#### Given entries ####
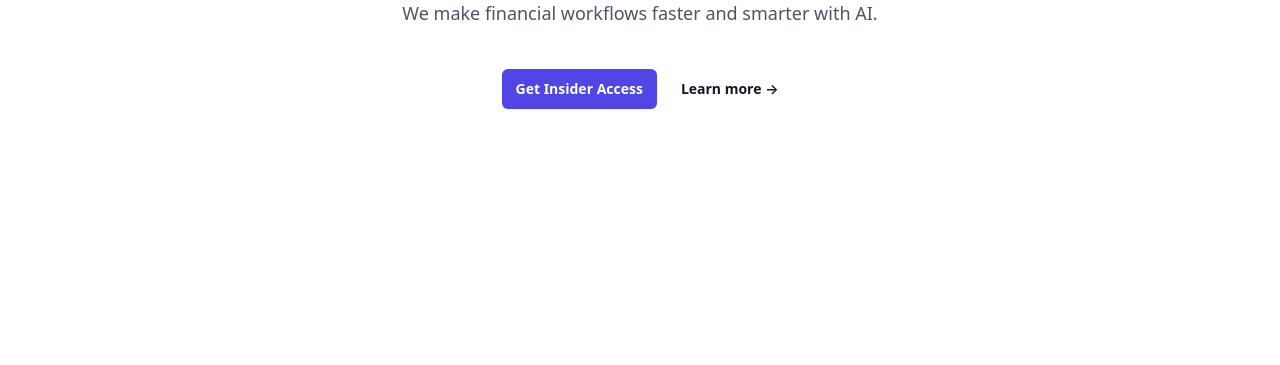
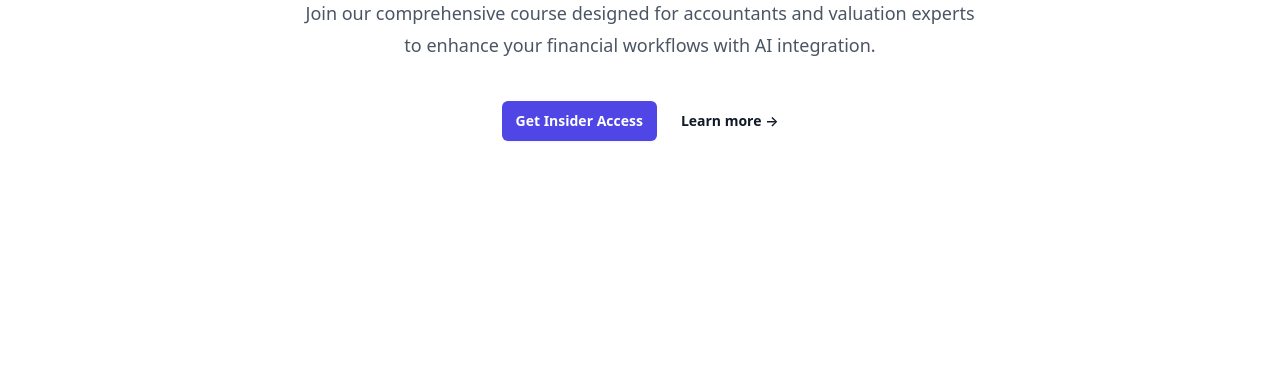
Before and after one commit to adam-leigh/adam-leigh.github.io, a website: page index.html in a window 1280 px wide. Shown: the part 491-856 px from the top of the page. Before the commit the page ends 824 px from the top, so only its background shows below. Drawn offline with nearby package versions, Linux system fonts and the light colour scheme; files that its build step writes are made by us from their sources.

Commit message:
Updating call-to-action

```diff
--- a/index.html
+++ b/index.html
@@ -85,7 +85,7 @@
         </div>
         <div class="text-center">
           <h1 class="text-4xl font-bold tracking-tight text-gray-900 sm:text-6xl">Integrating AI into Valuation</h1>
-          <p class="mt-6 text-lg leading-8 text-gray-600">We make financial workflows faster and smarter with AI.</p>
+          <p class="mt-6 text-lg leading-8 text-gray-600">Join our comprehensive course designed for accountants and valuation experts to enhance your financial workflows with AI integration.</p>
           <div class="mt-10 flex items-center justify-center gap-x-6">
             <a href="#" class="rounded-md bg-indigo-600 px-3.5 py-2.5 text-sm font-semibold text-white shadow-sm hover:bg-indigo-500 focus-visible:outline focus-visible:outline-2 focus-visible:outline-offset-2 focus-visible:outline-indigo-600">Get Insider Access</a>
             <a href="#" class="text-sm font-semibold leading-6 text-gray-900">Learn more <span aria-hidden="true">→</span></a>
```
####
> [Task requirements]: Retype every entry exactly, but keep the pictures out of your copy.

> [Solution]:
Before and after one commit to adam-leigh/adam-leigh.github.io, a website: page index.html in a window 1280 px wide. Shown: the part 491-856 px from the top of the page. Before the commit the page ends 824 px from the top, so only its background shows below. Drawn offline with nearby package versions, Linux system fonts and the light colour scheme; files that its build step writes are made by us from their sources.

Commit message:
Updating call-to-action

```diff
--- a/index.html
+++ b/index.html
@@ -85,7 +85,7 @@
         </div>
         <div class="text-center">
           <h1 class="text-4xl font-bold tracking-tight text-gray-900 sm:text-6xl">Integrating AI into Valuation</h1>
-          <p class="mt-6 text-lg leading-8 text-gray-600">We make financial workflows faster and smarter with AI.</p>
+          <p class="mt-6 text-lg leading-8 text-gray-600">Join our comprehensive course designed for accountants and valuation experts to enhance your financial workflows with AI integration.</p>
           <div class="mt-10 flex items-center justify-center gap-x-6">
             <a href="#" class="rounded-md bg-indigo-600 px-3.5 py-2.5 text-sm font-semibold text-white shadow-sm hover:bg-indigo-500 focus-visible:outline focus-visible:outline-2 focus-visible:outline-offset-2 focus-visible:outline-indigo-600">Get Insider Access</a>
             <a href="#" class="text-sm font-semibold leading-6 text-gray-900">Learn more <span aria-hidden="true">→</span></a>
```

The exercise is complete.